The City Mayor in response commented that the Customer Service Centre is funded by the general revenue budget, which has been affected by the loss of £150m of spending power arising from austerity measures. It was also noted that there was lower demand for face to face contact coming out of the pandemic and officers have assured that opening times were sufficient. The Centre was open on Tuesdays and Thursdays each week offering scanners, computers and phones. Customers could book appointments by phone or call in. Libraries also offered computers and access to Council services online. The Customer Service Centre was not the only way to access Council services as many were available online or by phone, or by using Libraries or community centres. Opening times were being kept under review taking into account customer demand. Overall, there was a need to make decisions about how best to deploy resources such as answering phones to provide a better service.


Councillor Bajaj asked a supplementary question. He suggested that it should not be expected that the older age population should have to make phonecalls where they could be waiting for 20 – 30 minutes. What was the total amount of time they were needed to wait? It was queried how many staff there were to serve the 350 thousand people who lived in the city?


The City Mayor in response stated that he felt that he had explained the Council was prioritising the best use of staff resources and provision of access across the city. He wasn’t suggesting that residents were required to contact the Council online.
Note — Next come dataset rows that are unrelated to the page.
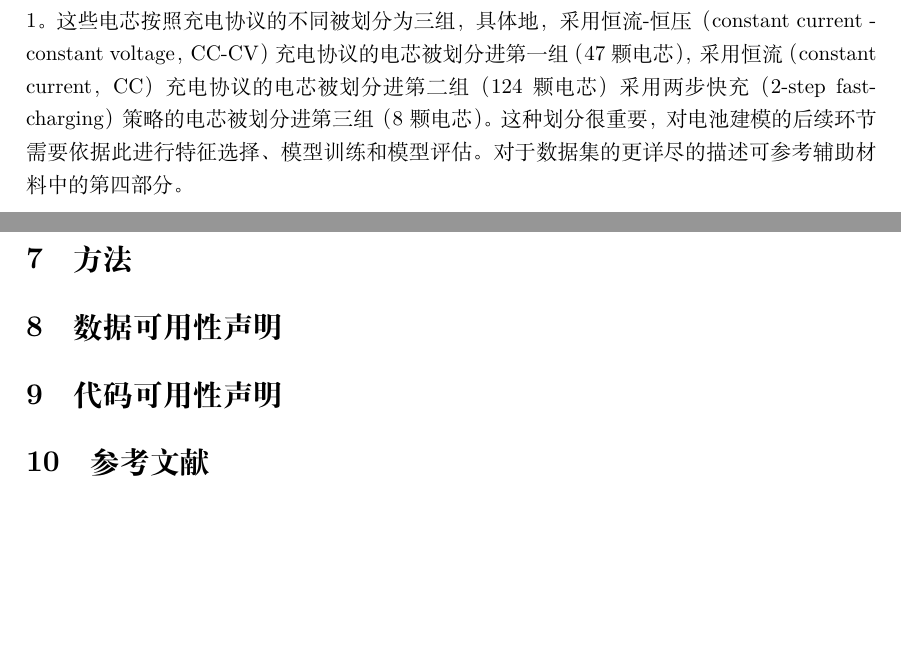
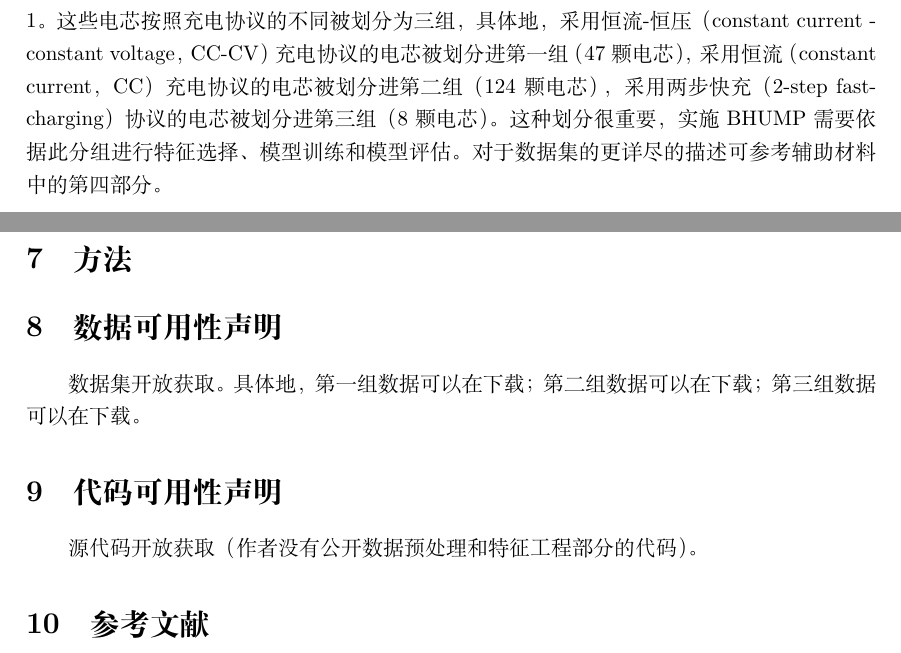
Before and after one commit to hilinxinhui/BHUMP_paper_translation_zh_cn, a LaTeX paper (document.tex): two parts of pages 4 and 5 of 5, joined at a grey line, cut so that both start at the same text, the shorter picture padded with empty space. Compiled offline with XeLaTeX.

Commit message:
update translation dataset part

```diff
--- a/document.tex
+++ b/document.tex
@@ -57,7 +57,7 @@ SOH是一个用于量化电池的一般状态和与未使用状态相比提供
 
 \section{数据集}
 
-我们在一个包含179颗电芯的数据集上测试BHUMP的性能，对于数据集的描述参考表1。这些电芯按照充电协议的不同被划分为三组，具体地，采用恒流-恒压（constant current - constant voltage，CC-CV）充电协议的电芯被划分进第一组（47颗电芯），采用恒流（constant current，CC）充电协议的电芯被划分进第二组（124颗电芯）采用两步快充（2-step fast-charging）策略的电芯被划分进第三组（8颗电芯）。这种划分很重要，对电池建模的后续环节需要依据此进行特征选择、模型训练和模型评估。对于数据集的更详尽的描述可参考辅助材料中的第四部分。
+我们在一个包含179颗电芯的数据集上测试BHUMP的性能，对于数据集的描述参考表1。这些电芯按照充电协议的不同被划分为三组，具体地，采用恒流-恒压（constant current - constant voltage，CC-CV）充电协议的电芯被划分进第一组（47颗电芯），采用恒流（constant current，CC）充电协议的电芯被划分进第二组（124颗电芯），采用两步快充（2-step fast-charging）协议的电芯被划分进第三组（8颗电芯）。这种划分很重要，实施BHUMP需要依据此分组进行特征选择、模型训练和模型评估。对于数据集的更详尽的描述可参考辅助材料中的第四部分。
 
 \section{算法性能}
 
@@ -85,7 +85,11 @@ BHUMP可以用于电池管理系统，取代传统的等效电路模型进行电
 
 \section{数据可用性声明}
 
+数据集开放获取。具体地，第一组数据可以在下载；第二组数据可以在下载；第三组数据可以在下载。
+
 \section{代码可用性声明}
+
+源代码开放获取（作者没有公开数据预处理和特征工程部分的代码）。
 
 \section{参考文献}
 
```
He further noted that the Council had lost significant funding, but was seeking to maintain a full range of services.


9.         Councillor Bajaj


“What is the time scale to determine a planning application once all the information has been received by the council?”


Deputy City Mayor, Councillor Singh Clair in response confirmed that government targets for Councils were to deal with 60% of major applications in 13 weeks and 70% of non-major applications in 8 weeks. An extension of time agreement can be reached with the applicant if an application was likely to go beyond this time.


The Lord Mayor agreed to consider following question at this point, from a member of the public, as they arrived to the meeting late:


Tracy Ovens


“How many complaints have Leicester Bereavement Services received in the last 5yrs?”


Deputy City Mayor, Councillor Singh Clair in response thanked Mrs Ovens for her question and noted that over the past five years, 23 complaints have been received. To the best of his knowledge, officers had dealt with these complaints with their best endeavour. The Deputy City Mayor was happy to meet with Mrs Ovens with officers outside of the meeting to discuss any issues she may have.


Mrs Ovens asked a supplementary question. She asked that concerns be investigated that her family have not had responses to.


The Deputy City Mayor in response stated that he could not discuss individual cases at full Council. He was however happy to look into any issues, take advice from Councillors Dempster and Aldred and subsequently meet Mrs Ovens with officers to discuss her concerns.


A number of other questions were submitted to the meeting but were not asked following apologies having been received from Councillor Porter.